It has been sad—almost tragic, in fact—to watch how naked McLaren’s machines have become in recent years.
Competing with mobile billboards just a decade ago, the team have haemorrhaged sponsors left, right and centre to the point where their cars are now almost as bare as the backmarkers.
That long-term partners including Hugo Boss and TAG Heuer have ditched McLaren for rival teams—switching to Mercedes and Red Bull, respectively, in 2015—has only added insult to injury.
But the first cut was by far the deepest—and it is yet to be stitched up.
Following the end of McLaren’s seven-year relationship with Vodafone at the end of 2013, Dennis was determined to avoid settling for a quick fix, even suggesting the concept of title sponsorship was a thing of the past, per Autosport (h/t Eurosport).
Highly reluctant to undersell McLaren—to settle for anything less than the best deal for the team he had come to regard as his own creation—Dennis’ stubbornness arguably contributed to his downfall, but Brown should be far more accessible to potential partners.
In his previous role at Just Marketing International, the leading motorsport marketing agency, Brown was behind some of the biggest deals in the modern era—including Martini’s title sponsorship of Williams, Ferrari’s deal with UPS and McLaren’s agreement with Johnnie Walker, per The Inside Line’s Maurice Hamilton.
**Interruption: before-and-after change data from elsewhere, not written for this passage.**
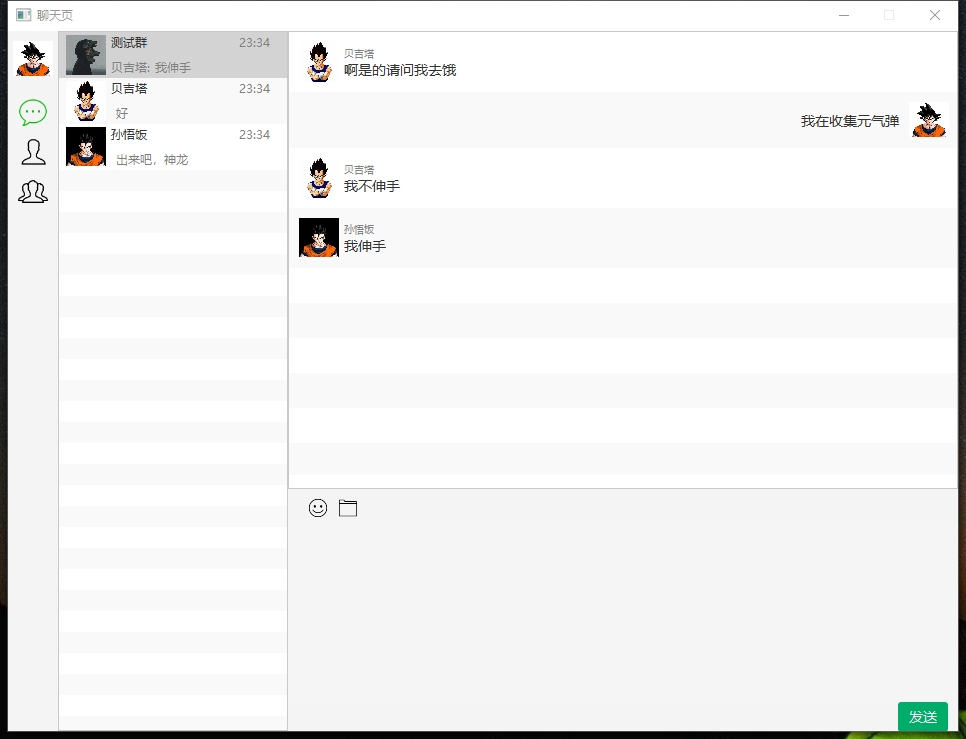
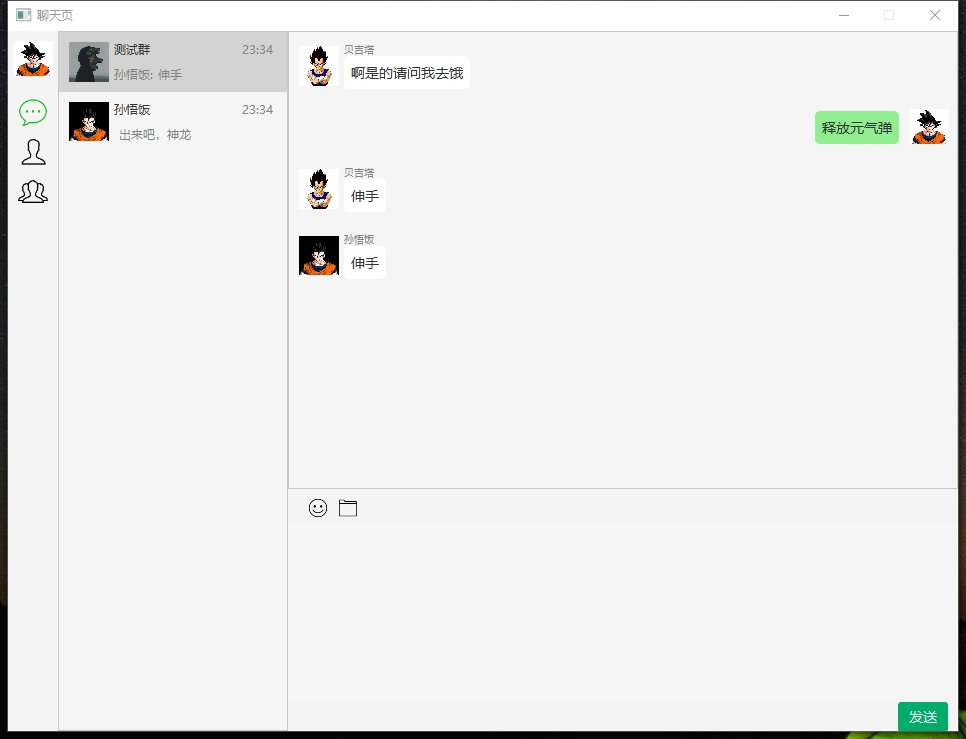
客户端样式调整

Changed region(s): [[0.0621, 0.0311, 0.4969, 0.249], [0.8385, 0.1245, 0.9938, 0.2179], [0.3106, 0.2179, 0.4037, 0.3735]]

diff --git a/client/src/main/resources/css/UserSession.css b/client/src/main/resources/css/UserSession.css
@@ -6,7 +6,32 @@
     -fx-scale-x: 0;
 }
 
-.user-session-listview{
-    -fx-padding: 1px;
-    -fx-selection-bar: lightgrey;
+
+.list-view .scroll-bar:horizontal .increment-arrow,
+.list-view .scroll-bar:horizontal .decrement-arrow,
+.list-view .scroll-bar:horizontal .increment-button,
+.list-view .scroll-bar:horizontal .decrement-button {
+    -fx-padding:0;
+}
+
+.list-view .scroll-bar:vertical .increment-arrow,
+.list-view .scroll-bar:vertical .decrement-arrow,
+.list-view .scroll-bar:vertical .increment-button,
+.list-view .scroll-bar:vertical .decrement-button {
+    -fx-padding:0;
+}
+
+.user-session-listview .list-cell:selected:odd,
+.user-session-listview .list-cell:selected:even{
+    -fx-background-color: lightgrey;
+}
+
+.user-session-listview .list-cell:odd{
+    -fx-background-color: #F5F5F5;
+    -fx-padding: 10px;
+}
+
+.user-session-listview .list-cell:even{
+    -fx-background-color: #F5F5F5;
+    -fx-padding: 10px;
 }

diff --git a/client/src/main/resources/css/UserGroup.css b/client/src/main/resources/css/UserGroup.css
@@ -6,7 +6,32 @@
     -fx-scale-x: 0;
 }
 
-.user-group-listview{
-    -fx-padding: 1px;
-    -fx-selection-bar: lightgrey;
+
+.list-view .scroll-bar:horizontal .increment-arrow,
+.list-view .scroll-bar:horizontal .decrement-arrow,
+.list-view .scroll-bar:horizontal .increment-button,
+.list-view .scroll-bar:horizontal .decrement-button {
+    -fx-padding:0;
+}
+
+.list-view .scroll-bar:vertical .increment-arrow,
+.list-view .scroll-bar:vertical .decrement-arrow,
+.list-view .scroll-bar:vertical .increment-button,
+.list-view .scroll-bar:vertical .decrement-button {
+    -fx-padding:0;
+}
+
+.user-group-listview-listview .list-cell:selected:odd,
+.user-group-listview .list-cell:selected:even{
+    -fx-background-color: lightgrey;
+}
+
+.user-group-listview .list-cell:odd{
+    -fx-background-color: #F5F5F5;
+    -fx-padding: 10px;
+}
+
+.user-group-listview .list-cell:even{
+    -fx-background-color: #F5F5F5;
+    -fx-padding: 10px;
 }

diff --git a/client/src/main/resources/css/UserFriend.css b/client/src/main/resources/css/UserFriend.css
@@ -6,7 +6,32 @@
     -fx-scale-x: 0;
 }
 
-.user-friend-listview{
-    -fx-padding: 1px;
-    -fx-selection-bar: lightgrey;
+
+.list-view .scroll-bar:horizontal .increment-arrow,
+.list-view .scroll-bar:horizontal .decrement-arrow,
+.list-view .scroll-bar:horizontal .increment-button,
+.list-view .scroll-bar:horizontal .decrement-button {
+    -fx-padding:0;
+}
+
+.list-view .scroll-bar:vertical .increment-arrow,
+.list-view .scroll-bar:vertical .decrement-arrow,
+.list-view .scroll-bar:vertical .increment-button,
+.list-view .scroll-bar:vertical .decrement-button {
+    -fx-padding:0;
+}
+
+.user-friend-listview .list-cell:selected:odd,
+.user-friend-listview .list-cell:selected:even{
+    -fx-background-color: lightgrey;
+}
+
+.user-friend-listview .list-cell:odd{
+    -fx-background-color: #F5F5F5;
+    -fx-padding: 10px;
+}
+
+.user-friend-listview .list-cell:even{
+    -fx-background-color: #F5F5F5;
+    -fx-padding: 10px;
 }

diff --git a/client/src/main/resources/css/Chat.css b/client/src/main/resources/css/Chat.css
@@ -6,8 +6,23 @@
     -fx-scale-x: 0;
 }
 
+.list-view .scroll-bar:horizontal .increment-arrow,
+.list-view .scroll-bar:horizontal .decrement-arrow,
+.list-view .scroll-bar:horizontal .increment-button,
+.list-view .scroll-bar:horizontal .decrement-button {
+    -fx-padding:0;
+}
+
+.list-view .scroll-bar:vertical .increment-arrow,
+.list-view .scroll-bar:vertical .decrement-arrow,
+.list-view .scroll-bar:vertical .increment-button,
+.list-view .scroll-bar:vertical .decrement-button {
+    -fx-padding:0;
+}
+
 .list-cell{
     -fx-padding: 10px;
+    -fx-background-color: #F5F5F5;
 }
 
 .send-button{

diff --git a/client/src/main/java/org/imtp/client/controller/ChatItemController.java b/client/src/main/java/org/imtp/client/controller/ChatItemController.java
@@ -9,9 +9,8 @@ import javafx.scene.Node;
 import javafx.scene.control.Label;
 import javafx.scene.image.Image;
 import javafx.scene.image.ImageView;
-import javafx.scene.layout.HBox;
-import javafx.scene.layout.Priority;
-import javafx.scene.layout.VBox;
+import javafx.scene.layout.*;
+import javafx.scene.paint.Color;
 import org.imtp.client.entity.ChatItemEntity;
 import org.imtp.common.enums.DeliveryMethod;
 
@@ -62,11 +61,14 @@ public class ChatItemController extends AbstractController{
             Platform.runLater(() -> {
                 chatItemImageView.setImage(new Image(chatItemEntity.getAvatar()));
                 chatItemLabel.setText(chatItemEntity.getContent());
+                chatItemLabel.setPadding(new Insets(7,7,7,7));
                 ObservableList<Node> children = chatItemHBox.getChildren();
                 children.clear();
                 ObservableList<Node> chatItemVBoxChildren = chatItemVBox.getChildren();
                 chatItemVBoxChildren.clear();
+                CornerRadii cornerRadii = new CornerRadii(5);
                 if (!chatItemEntity.isSelf()){
+                    chatItemLabel.setBackground(new Background(new BackgroundFill(Color.WHITE,cornerRadii,Insets.EMPTY)));
                     chatItemHBox.setPadding(new Insets(0,0,0,0));
                     chatItemHBox.setAlignment(Pos.CENTER_LEFT);
                     if (chatItemEntity.getDeliveryMethod().equals(DeliveryMethod.GROUP)){
@@ -82,6 +84,7 @@ public class ChatItemController extends AbstractController{
                     imageView.imageProperty().bind(chatItemEntity.imageProperty());
                     chatItemHBox.setPadding(new Insets(0,20,0,0));
                     chatItemHBox.setAlignment(Pos.CENTER_RIGHT);
+                    chatItemLabel.setBackground(new Background(new BackgroundFill(Color.LIGHTGREEN,cornerRadii,Insets.EMPTY)));
                     ObservableList<Node> cd = chatItemLabelHBox.getChildren();
                     cd.clear();
                     cd.add(imageView);

diff --git a/client/src/main/java/org/imtp/client/controller/UserFriendController.java b/client/src/main/java/org/imtp/client/controller/UserFriendController.java
@@ -6,17 +6,13 @@ import javafx.scene.Node;
 import javafx.scene.control.ListView;
 import javafx.scene.layout.Pane;
 import lombok.extern.slf4j.Slf4j;
-import org.imtp.client.component.ClassPathImageUrlParse;
-import org.imtp.client.component.ImageUrlParse;
 import org.imtp.client.constant.Callback;
 import org.imtp.client.constant.FXMLResourceConstant;
 import org.imtp.client.entity.FriendEntity;
 import org.imtp.client.util.Tuple2;
 import org.imtp.common.packet.FriendshipResponse;
-import org.imtp.common.packet.GroupRelationshipResponse;
 import org.imtp.common.packet.base.Packet;
 import org.imtp.common.packet.body.UserFriendInfo;
-import org.imtp.common.packet.body.UserGroupInfo;
 
 import java.util.HashMap;
 import java.util.List;
@@ -49,6 +45,7 @@ public class UserFriendController extends AbstractController implements Callback
         userFriendInfoMap = new HashMap<>();
 
         friendListView.setCellFactory(c -> new UserFriendListCell());
+        friendListView.setFocusTraversable(false);
         friendListView.setOnMouseClicked(mouseEvent -> {
             FriendEntity friendEntity = friendListView.getSelectionModel().getSelectedItem();
             if (friendEntity == null){

diff --git a/client/src/main/java/org/imtp/client/controller/UserSessionController.java b/client/src/main/java/org/imtp/client/controller/UserSessionController.java
@@ -54,6 +54,7 @@ public class UserSessionController extends AbstractController{
         userSessionEntityMap = new HashMap<>();
         //会话框设置
         listView.setCellFactory(c -> new UserSessionListCell());
+        listView.setFocusTraversable(false);
         //设置鼠标监听
         listView.setOnMouseClicked(mouseEvent -> {
             SessionEntity sessionEntity = listView.getSelectionModel().getSelectedItem();
@@ -106,6 +107,10 @@ public class UserSessionController extends AbstractController{
                     }
                     sessionEntity.setLastSendMsgUserId(packet.getSender());
                     sessionEntity.setLastMsg(textMessage.getMessage());
+                    if (packet.isGroup()){
+                        UserFriendInfo groupUserInfo = userGroupController.findGroupUserInfo(packet.getReceiver(), packet.getSender());
+                        sessionEntity.setLastUserName(groupUserInfo.getNickname());
+                    }
                     updateUserSessionNode(sessionEntity);
                 }
                 break;

diff --git a/client/src/main/java/org/imtp/client/controller/UserGroupController.java b/client/src/main/java/org/imtp/client/controller/UserGroupController.java
@@ -6,8 +6,6 @@ import javafx.scene.Node;
 import javafx.scene.control.ListView;
 import javafx.scene.layout.Pane;
 import lombok.extern.slf4j.Slf4j;
-import org.imtp.client.component.ClassPathImageUrlParse;
-import org.imtp.client.component.ImageUrlParse;
 import org.imtp.client.constant.Callback;
 import org.imtp.client.constant.FXMLResourceConstant;
 import org.imtp.client.entity.GroupEntity;
@@ -54,6 +52,7 @@ public class UserGroupController extends AbstractController implements Callback<
         groupUserInfoMap = new HashMap<>();
 
         groupListView.setCellFactory(c -> new UserGroupListCell());
+        groupListView.setFocusTraversable(false);
         groupListView.setOnMouseClicked(mouseEvent -> {
             GroupEntity groupEntity = groupListView.getSelectionModel().getSelectedItem();
             if (groupEntity == null){

diff --git a/client/src/main/java/org/imtp/client/controller/ChatController.java b/client/src/main/java/org/imtp/client/controller/ChatController.java
@@ -119,7 +119,7 @@ public class ChatController extends AbstractController{
             sendTextMessage();
         });
         chatListView.setCellFactory(c -> new ChatItemListCell());
-
+        chatListView.setFocusTraversable(false);
 
         chatEmoteIcon.setOnMouseClicked(mouseEvent -> {
             if (dialog == null){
As reported by Autosport (h/t Eurosport), Brown fears he has arrived too late to find a new title sponsor—which, in stark contrast to Dennis, he believes is “crucially important”—for next year, with the American hoping to finally find a replacement for Vodafone in time for 2018.
That would broaden the team’s budget and, with any luck, signal the end of that bland, “mutant McLaren-Honda” colour scheme the team have used for the last 18 months.